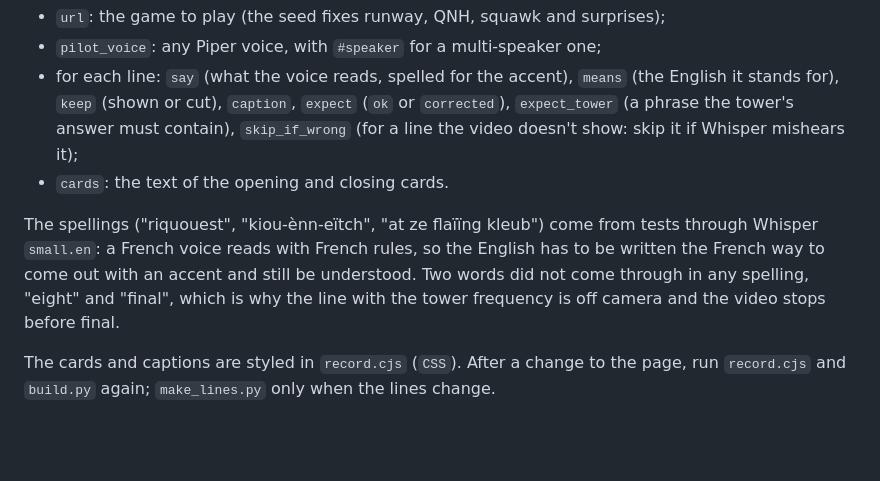
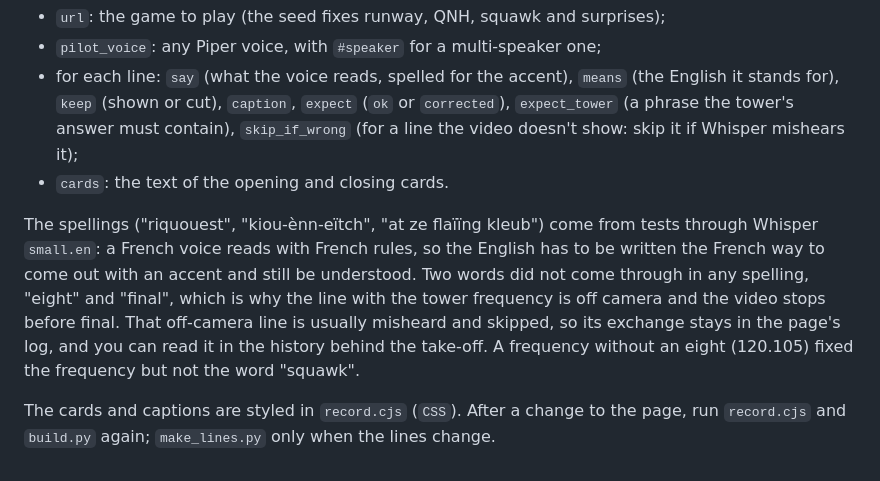
Before and after one commit to dsiacci/phraseology, a Markdown page: demo-video/README.md, the part around the change. GitHub-like rendering; blank space fills up the shorter version.

Commit message:
Demo video: lines that pass in a clean take; note the off-camera line left in the log
Co-Authored-By: Claude Opus 5.5 <noreply@anthropic.com>
Claude-Session: https://claude.ai/code/session_01UZ2217sv6zAHQ6fakZcTHV

```diff
--- a/demo-video/README.md
+++ b/demo-video/README.md
@@ -33,6 +33,6 @@ Everything is in `lines.json`:
 - for each line: `say` (what the voice reads, spelled for the accent), `means` (the English it stands for), `keep` (shown or cut), `caption`, `expect` (`ok` or `corrected`), `expect_tower` (a phrase the tower's answer must contain), `skip_if_wrong` (for a line the video doesn't show: skip it if Whisper mishears it);
 - `cards`: the text of the opening and closing cards.
 
-The spellings ("riquouest", "kiou-ènn-eïtch", "at ze flaïïng kleub") come from tests through Whisper `small.en`: a French voice reads with French rules, so the English has to be written the French way to come out with an accent and still be understood. Two words did not come through in any spelling, "eight" and "final", which is why the line with the tower frequency is off camera and the video stops before final.
+The spellings ("riquouest", "kiou-ènn-eïtch", "at ze flaïïng kleub") come from tests through Whisper `small.en`: a French voice reads with French rules, so the English has to be written the French way to come out with an accent and still be understood. Two words did not come through in any spelling, "eight" and "final", which is why the line with the tower frequency is off camera and the video stops before final. That off-camera line is usually misheard and skipped, so its exchange stays in the page's log, and you can read it in the history behind the take-off. A frequency without an eight (120.105) fixed the frequency but not the word "squawk".
 
 The cards and captions are styled in `record.cjs` (`CSS`). After a change to the page, run `record.cjs` and `build.py` again; `make_lines.py` only when the lines change.
```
+--
**About this task:** Give back the data verbatim. The pictures are not part of the copy.

**Exercise output:**
Before and after one commit to dsiacci/phraseology, a Markdown page: demo-video/README.md, the part around the change. GitHub-like rendering; blank space fills up the shorter version.

Commit message:
Demo video: lines that pass in a clean take; note the off-camera line left in the log
Co-Authored-By: Claude Opus 5.5 <noreply@anthropic.com>
Claude-Session: https://claude.ai/code/session_01UZ2217sv6zAHQ6fakZcTHV

```diff
--- a/demo-video/README.md
+++ b/demo-video/README.md
@@ -33,6 +33,6 @@ Everything is in `lines.json`:
 - for each line: `say` (what the voice reads, spelled for the accent), `means` (the English it stands for), `keep` (shown or cut), `caption`, `expect` (`ok` or `corrected`), `expect_tower` (a phrase the tower's answer must contain), `skip_if_wrong` (for a line the video doesn't show: skip it if Whisper mishears it);
 - `cards`: the text of the opening and closing cards.
 
-The spellings ("riquouest", "kiou-ènn-eïtch", "at ze flaïïng kleub") come from tests through Whisper `small.en`: a French voice reads with French rules, so the English has to be written the French way to come out with an accent and still be understood. Two words did not come through in any spelling, "eight" and "final", which is why the line with the tower frequency is off camera and the video stops before final.
+The spellings ("riquouest", "kiou-ènn-eïtch", "at ze flaïïng kleub") come from tests through Whisper `small.en`: a French voice reads with French rules, so the English has to be written the French way to come out with an accent and still be understood. Two words did not come through in any spelling, "eight" and "final", which is why the line with the tower frequency is off camera and the video stops before final. That off-camera line is usually misheard and skipped, so its exchange stays in the page's log, and you can read it in the history behind the take-off. A frequency without an eight (120.105) fixed the frequency but not the word "squawk".
 
 The cards and captions are styled in `record.cjs` (`CSS`). After a change to the page, run `record.cjs` and `build.py` again; `make_lines.py` only when the lines change.
```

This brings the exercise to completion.